Scan the entries below and state how many lines contain "pooled". No other output.

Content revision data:
________________

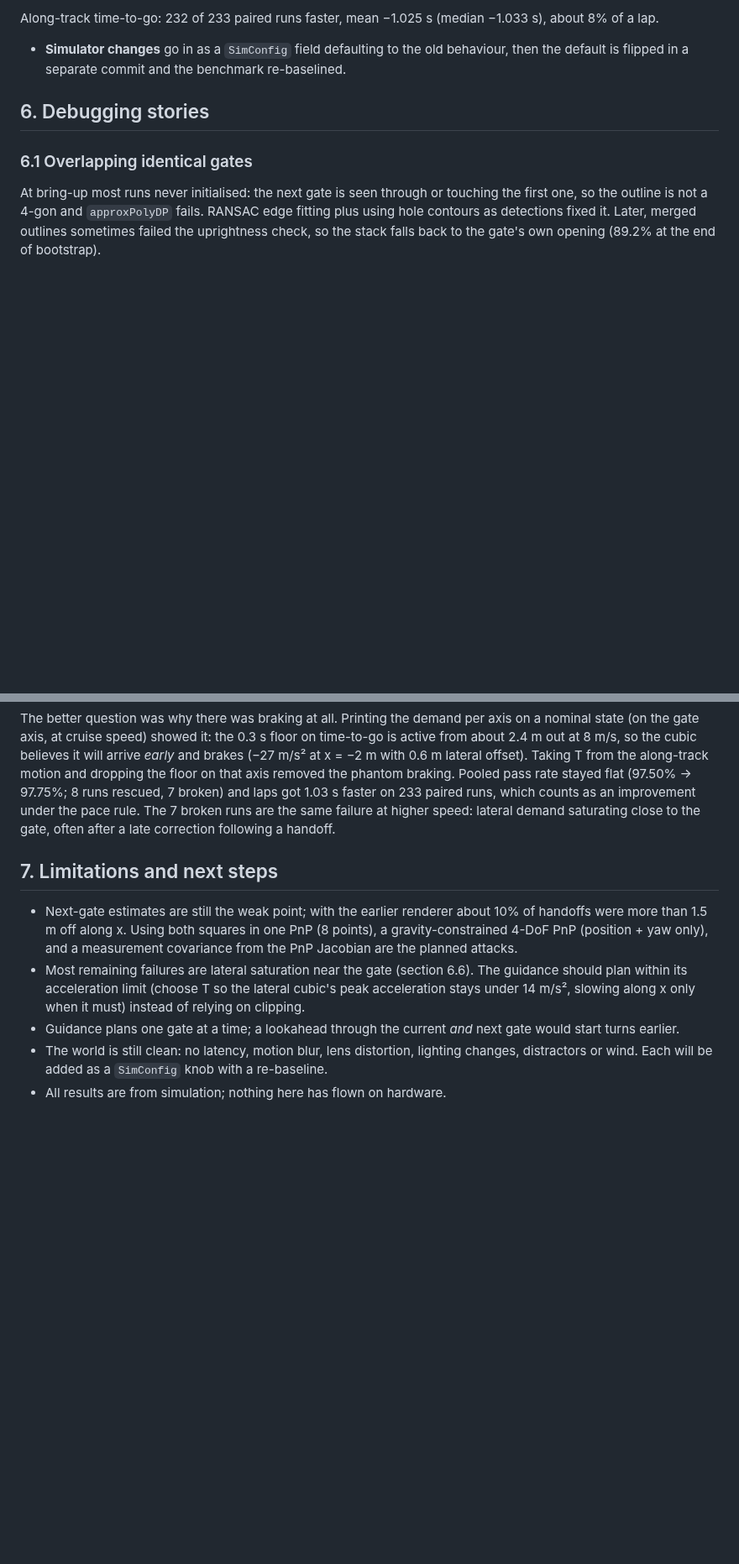
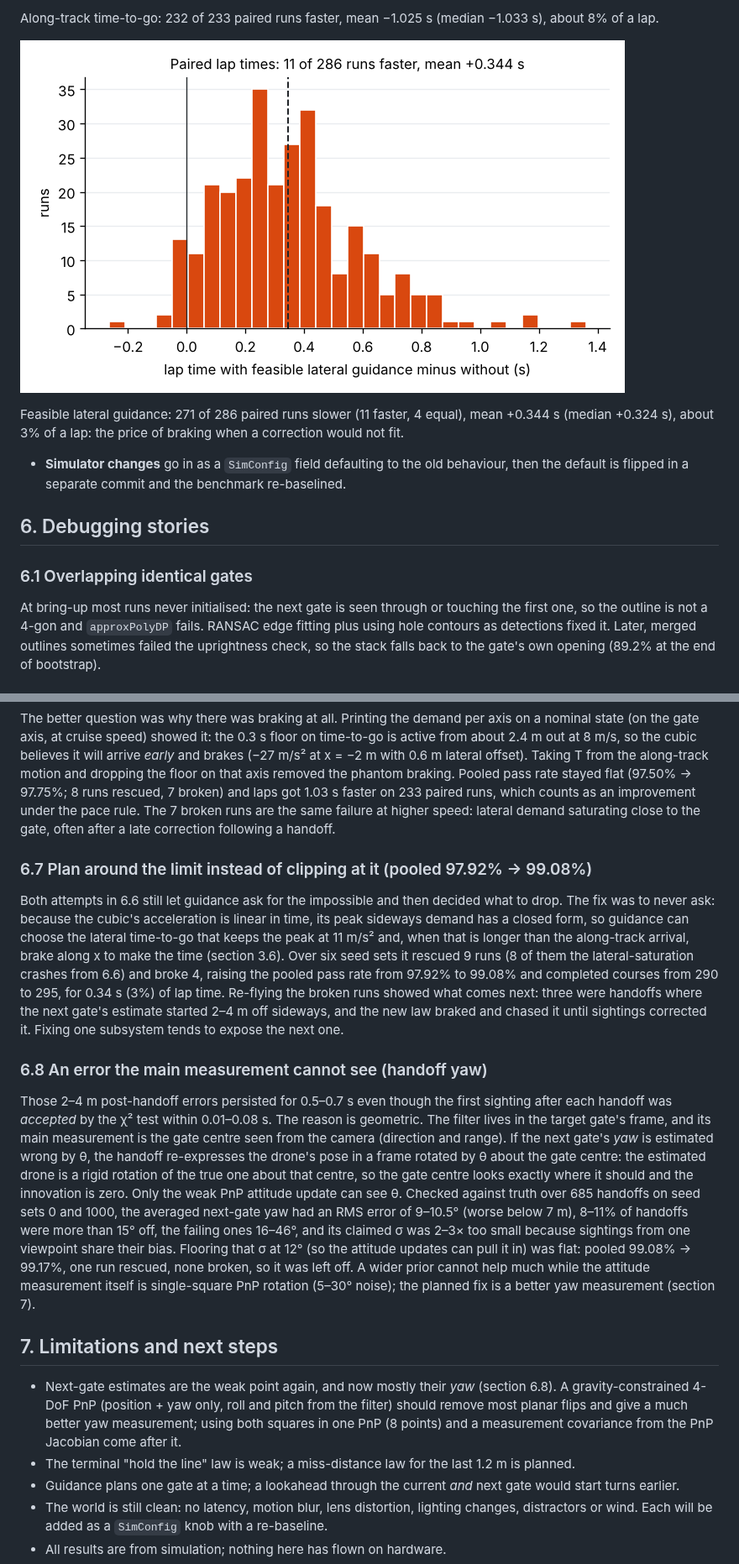
Before and after one commit to dom-t23/vision-drone-racing, a Markdown page: docs/WRITEUP.md, 2 parts joined by grey strips. Shown at 84% size. Drawn GitHub-style; pictures changed too: docs/img/paired_laps_feaslat.png (added); blank space fills up the shorter version.

```diff
--- a/docs/WRITEUP.md
+++ b/docs/WRITEUP.md
@@ -235,6 +254,12 @@ live in `AutonomyConfig` and are deliberately not copied from the simulator.
 
   Along-track time-to-go: 232 of 233 paired runs faster, mean −1.025 s (median −1.033 s),
   about 8% of a lap.
+
+![Paired lap-time differences, feasible lateral guidance on minus off](img/paired_laps_feaslat.png)
+
+  Feasible lateral guidance: 271 of 286 paired runs slower (11 faster, 4 equal), mean
+  +0.344 s (median +0.324 s), about 3% of a lap: the price of braking when a correction
+  would not fit.
 * **Simulator changes** go in as a `SimConfig` field defaulting to the old behaviour, then the
   default is flipped in a separate commit and the benchmark re-baselined.
 
@@ -307,15 +332,41 @@ which counts as an improvement under the pace rule. The 7 broken runs are the sa
 higher speed: lateral demand saturating close to the gate, often after a late correction
 following a handoff.
 
+### 6.7 Plan around the limit instead of clipping at it (pooled 97.92% → 99.08%)
+Both attempts in 6.6 still let guidance ask for the impossible and then decided what to drop.
+The fix was to never ask: because the cubic's acceleration is linear in time, its peak sideways
+demand has a closed form, so guidance can choose the lateral time-to-go that keeps the peak at
+11 m/s² and, when that is longer than the along-track arrival, brake along x to make the time
+(section 3.6). Over six seed sets it rescued 9 runs (8 of them the lateral-saturation crashes
+from 6.6) and broke 4, raising the pooled pass rate from 97.92% to 99.08% and completed courses
+from 290 to 295, for 0.34 s (3%) of lap time. Re-flying the broken runs showed what comes next:
+three were handoffs where the next gate's estimate started 2–4 m off sideways, and the new law
+braked and chased it until sightings corrected it. Fixing one subsystem tends to expose the
+next one.
+
+### 6.8 An error the main measurement cannot see (handoff yaw)
+Those 2–4 m post-handoff errors persisted for 0.5–0.7 s even though the first sighting after
+each handoff was *accepted* by the χ² test within 0.01–0.08 s. The reason is geometric. The
+filter lives in the target gate's frame, and its main measurement is the gate centre seen from
+the camera (direction and range). If the next gate's *yaw* is estimated wrong by θ, the handoff
+re-expresses the drone's pose in a frame rotated by θ about the gate centre: the estimated drone
+is a rigid rotation of the true one about that centre, so the gate centre looks exactly where
+it should and the innovation is zero. Only the weak PnP attitude update can see θ. Checked
+against truth over 685 handoffs on seed sets 0 and 1000, the averaged next-gate yaw had an RMS
+error of 9–10.5° (worse below 7 m), 8–11% of handoffs were more than 15° off, the failing ones
+16–46°, and its claimed σ was 2–3× too small because sightings from one viewpoint share their
+bias. Flooring that σ at 12° (so the attitude updates can pull it in) was flat: pooled
+99.08% → 99.17%, one run rescued, none broken, so it was left off. A wider prior cannot help
+much while the attitude measurement itself is single-square PnP rotation (5–30° noise); the
+planned fix is a better yaw measurement (section 7).
+
 ## 7. Limitations and next steps
 
-* Next-gate estimates are still the weak point; with the earlier renderer about 10% of
-  handoffs were more than 1.5 m off along x. Using both squares in one PnP (8 points), a
-  gravity-constrained 4-DoF PnP (position + yaw only), and a measurement covariance from the
-  PnP Jacobian are the planned attacks.
-* Most remaining failures are lateral saturation near the gate (section 6.6). The guidance
-  should plan within its acceleration limit (choose T so the lateral cubic's peak acceleration
-  stays under 14 m/s², slowing along x only when it must) instead of relying on clipping.
+* Next-gate estimates are the weak point again, and now mostly their *yaw* (section 6.8).
+  A gravity-constrained 4-DoF PnP (position + yaw only, roll and pitch from the filter) should
+  remove most planar flips and give a much better yaw measurement; using both squares in one
+  PnP (8 points) and a measurement covariance from the PnP Jacobian come after it.
+* The terminal "hold the line" law is weak; a miss-distance law for the last 1.2 m is planned.
 * Guidance plans one gate at a time; a lookahead through the current *and* next gate would
   start turns earlier.
 * The world is still clean: no latency, motion blur, lens distortion, lighting changes,
```
Also changed, not shown: other parts of docs/WRITEUP.md (+33 -14 lines), README.md (+20 -16 lines), docs/img/ablations.png, docs/img/history.png, 1 other file.
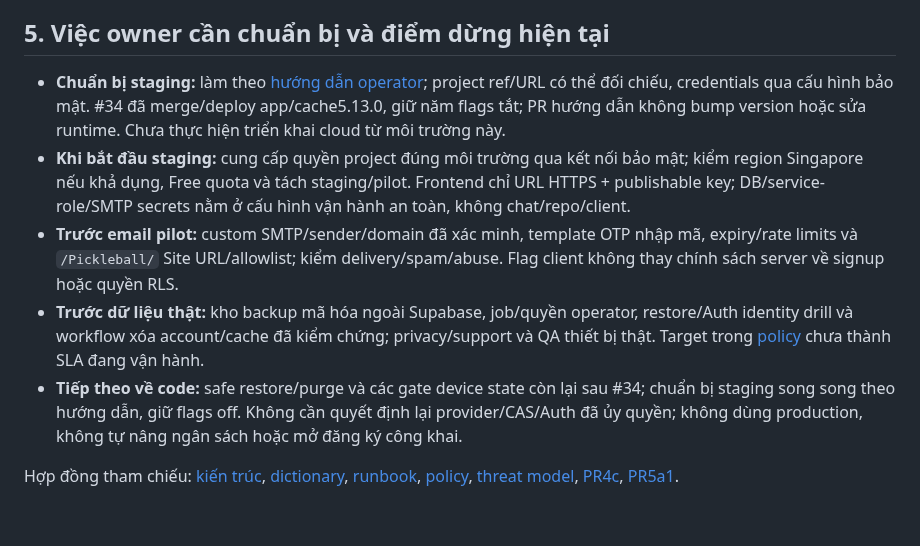
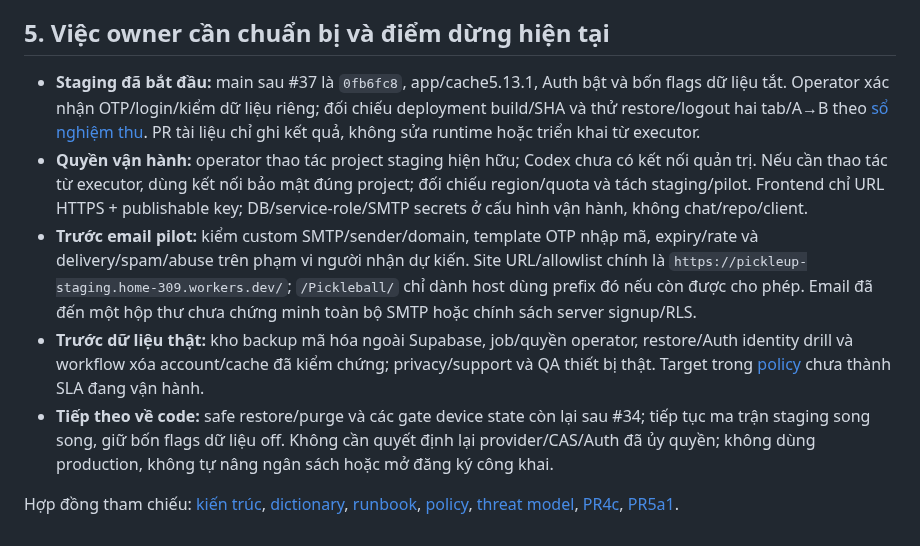
Before and after one commit to ndlong78/Pickleball, a Markdown page: docs/V6_PROGRESS_REVIEW.md, the part around the change. Rendered like a GitHub page.

Commit message:
docs: align operator next steps with active Workers staging

```diff
--- a/docs/V6_PROGRESS_REVIEW.md
+++ b/docs/V6_PROGRESS_REVIEW.md
@@ -79,10 +79,10 @@ Công việc staging có thể chuẩn bị với dữ liệu giả trong lúc h
 
 ## 5. Việc owner cần chuẩn bị và điểm dừng hiện tại
 
-- **Chuẩn bị staging:** làm theo [hướng dẫn operator](SUPABASE_STAGING_DEPLOYMENT.md); project ref/URL có thể đối chiếu, credentials qua cấu hình bảo mật. #34 đã merge/deploy app/cache5.13.0, giữ năm flags tắt; PR hướng dẫn không bump version hoặc sửa runtime. Chưa thực hiện triển khai cloud từ môi trường này.
-- **Khi bắt đầu staging:** cung cấp quyền project đúng môi trường qua kết nối bảo mật; kiểm region Singapore nếu khả dụng, Free quota và tách staging/pilot. Frontend chỉ URL HTTPS + publishable key; DB/service-role/SMTP secrets nằm ở cấu hình vận hành an toàn, không chat/repo/client.
-- **Trước email pilot:** custom SMTP/sender/domain đã xác minh, template OTP nhập mã, expiry/rate limits và `/Pickleball/` Site URL/allowlist; kiểm delivery/spam/abuse. Flag client không thay chính sách server về signup hoặc quyền RLS.
+- **Staging đã bắt đầu:** main sau #37 là `0fb6fc8`, app/cache5.13.1, Auth bật và bốn flags dữ liệu tắt. Operator xác nhận OTP/login/kiểm dữ liệu riêng; đối chiếu deployment build/SHA và thử restore/logout hai tab/A→B theo [sổ nghiệm thu](STAGING_AUTH_VERIFICATION.md). PR tài liệu chỉ ghi kết quả, không sửa runtime hoặc triển khai từ executor.
+- **Quyền vận hành:** operator thao tác project staging hiện hữu; Codex chưa có kết nối quản trị. Nếu cần thao tác từ executor, dùng kết nối bảo mật đúng project; đối chiếu region/quota và tách staging/pilot. Frontend chỉ URL HTTPS + publishable key; DB/service-role/SMTP secrets ở cấu hình vận hành, không chat/repo/client.
+- **Trước email pilot:** kiểm custom SMTP/sender/domain, template OTP nhập mã, expiry/rate và delivery/spam/abuse trên phạm vi người nhận dự kiến. Site URL/allowlist chính là `https://pickleup-staging.home-309.workers.dev/`; `/Pickleball/` chỉ dành host dùng prefix đó nếu còn được cho phép. Email đã đến một hộp thư chưa chứng minh toàn bộ SMTP hoặc chính sách server signup/RLS.
 - **Trước dữ liệu thật:** kho backup mã hóa ngoài Supabase, job/quyền operator, restore/Auth identity drill và workflow xóa account/cache đã kiểm chứng; privacy/support và QA thiết bị thật. Target trong [policy](PILOT_OPERATING_POLICY.md) chưa thành SLA đang vận hành.
-- **Tiếp theo về code:** safe restore/purge và các gate device state còn lại sau #34; chuẩn bị staging song song theo hướng dẫn, giữ flags off. Không cần quyết định lại provider/CAS/Auth đã ủy quyền; không dùng production, không tự nâng ngân sách hoặc mở đăng ký công khai.
+- **Tiếp theo về code:** safe restore/purge và các gate device state còn lại sau #34; tiếp tục ma trận staging song song, giữ bốn flags dữ liệu off. Không cần quyết định lại provider/CAS/Auth đã ủy quyền; không dùng production, không tự nâng ngân sách hoặc mở đăng ký công khai.
 
 Hợp đồng tham chiếu: [kiến trúc](ARCHITECTURE_V6_DATABASE.md), [dictionary](DATA_DICTIONARY.md), [runbook](MIGRATION_RUNBOOK.md), [policy](PILOT_OPERATING_POLICY.md), [threat model](THREAT_MODEL.md), [PR4c](SYNC_UI_PR4C.md), [PR5a1](ACTIVITY_SYNC_PR5A1.md).
```
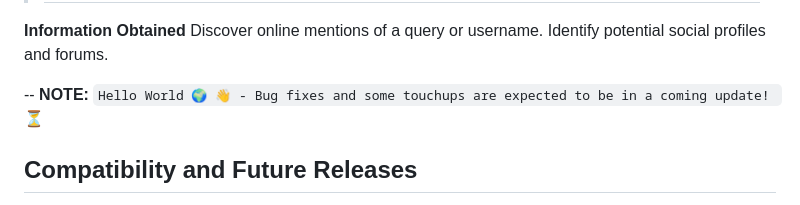
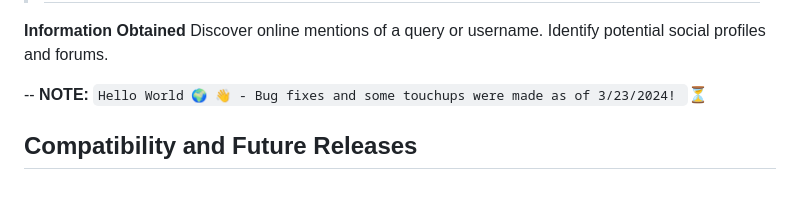
Before and after one commit to AnonCatalyst/Ominis-OSINT, a Markdown page: README.md, the part around the change. Drawn GitHub-style.

```diff
--- a/README.md
+++ b/README.md
@@ -5,7 +5,7 @@
     Identify potential social profiles and forums.
 
 
--- **NOTE:** `Hello World 🌍 👋 - Bug fixes and some touchups are expected to be in a coming update! `⏳️
+-- **NOTE:** `Hello World 🌍 👋 - Bug fixes and some touchups were made as of 3/23/2024! `⏳️
 
 
 ## Compatibility and Future Releases
```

________________

■ Response ■
3